>>>>>

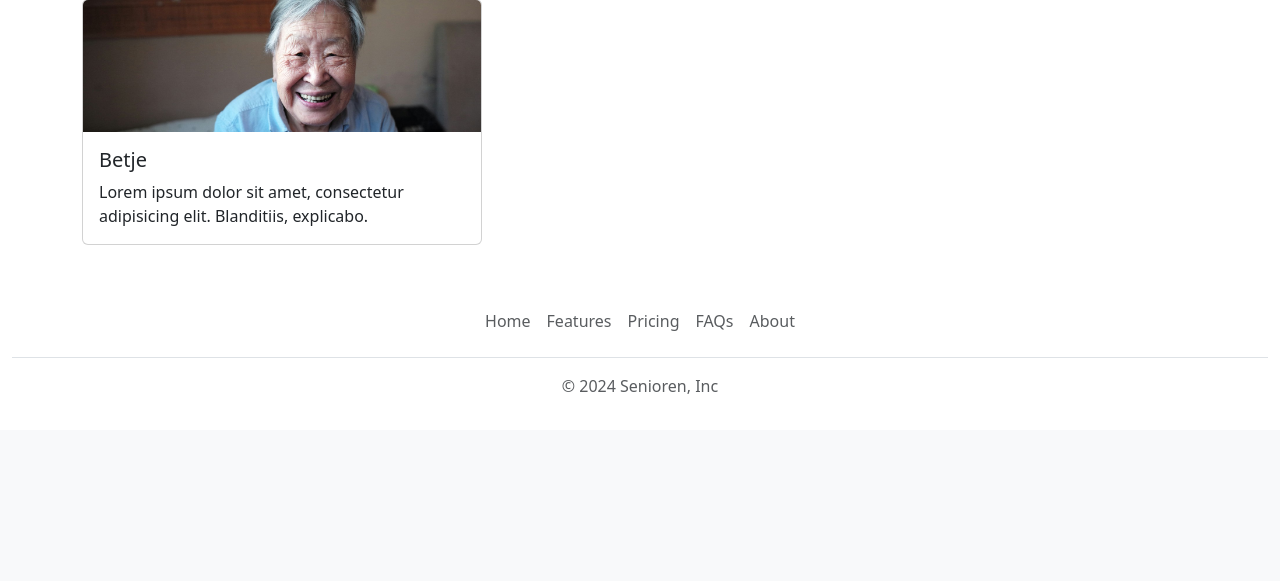
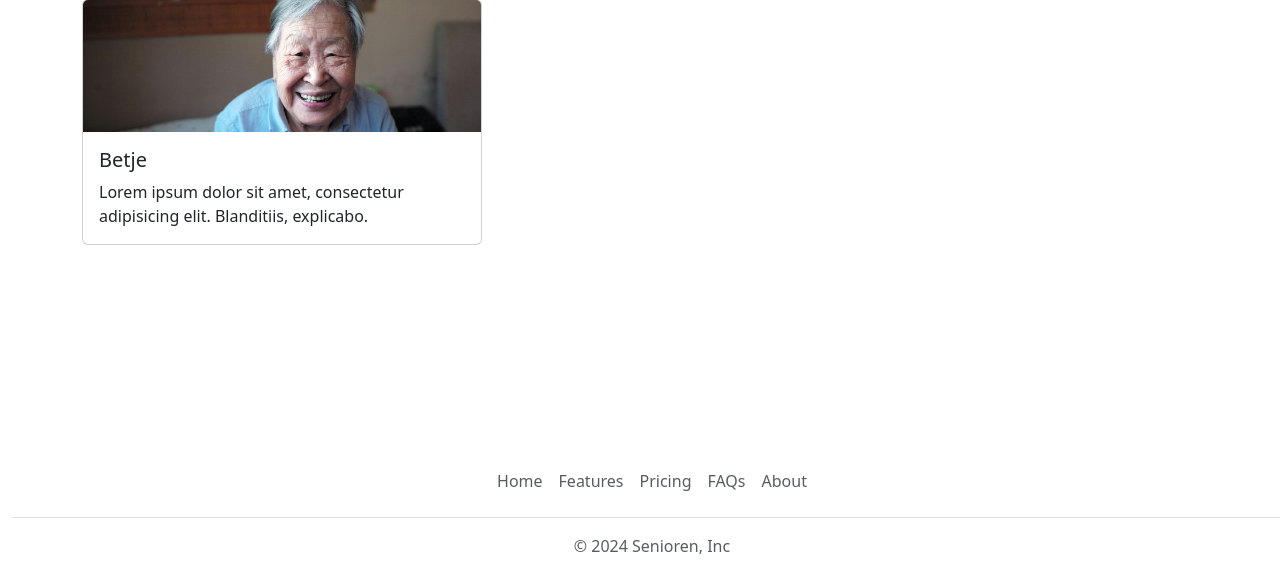
Before and after one commit to Ohlivier/webtechtProgrammeerles, a Flask app: template templates/index.html in a window 1280 px wide. Shown: the part 793-1374 px from the top of the page. Before the commit the page ends 1187 px from the top, so only its background shows below. Run offline with Flask 3, Linux system fonts and the light colour scheme; the template is opened without the code that fills it, so the values that code supplies are empty.

Commit message:
CSS fix footer

```diff
--- a/static/css/main.css
+++ b/static/css/main.css
@@ -7,8 +7,17 @@
     object-fit: cover;
 }
 
-.footer {
+html {
+  position: relative;
+  min-height: 100%;
+  padding-bottom:160px;
+}
+body {
+  margin-bottom: 160px;
+}
+footer {
   position: absolute;
+  bottom: 0;
   width: 100%;
-  height: 50px;
+  height: 120px;
 }
--- a/templates/base.html
+++ b/templates/base.html
@@ -46,7 +46,7 @@
     {% endblock %}
   <!-- Footer -->
   <div class="container-fluid footer">
-  <footer class="py-3 my-4">
+  <footer class="mt-5">
     <ul class="nav justify-content-center border-bottom pb-3 mb-3">
       <li class="nav-item"><a href="#" class="nav-link px-2 text-muted">Home</a></li>
       <li class="nav-item"><a href="#" class="nav-link px-2 text-muted">Features</a></li>
--- a/templates/index.html
+++ b/templates/index.html
@@ -71,7 +71,7 @@
             </div>
         </div>
         <div class="row mt-3 pb-3">
-            <div class="col">
+            <div class="col-4 col-md-6">
                 <div class="card" style="width: 25rem;">
                     <img class="card-img-top" src="{{ url_for('static', filename='img/oldreview1.jpg') }}"
                          alt="Card image cap">
@@ -82,7 +82,7 @@
                     </div>
                 </div>
             </div>
-            <div class="col">
+            <div class="col-4">
                 <div class="card" style="width: 25rem;">
                     <img class="card-img-top" src="{{ url_for('static', filename='img/oldreview2.jpg') }}"
                          alt="Card image cap">
@@ -92,7 +92,7 @@
                     </div>
                 </div>
             </div>
-            <div class="col">
+            <div class="col-4">
                 <div class="card" style="width: 25rem;">
                     <img class="card-img-top" src="{{ url_for('static', filename='img/oldreview3.jpg') }}"
                          alt="Card image cap">
```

<<<<<

▸ **Task directions**
Go through the data above and tally every line that includes "bottom". State only the total.

▸ **Answer area**
4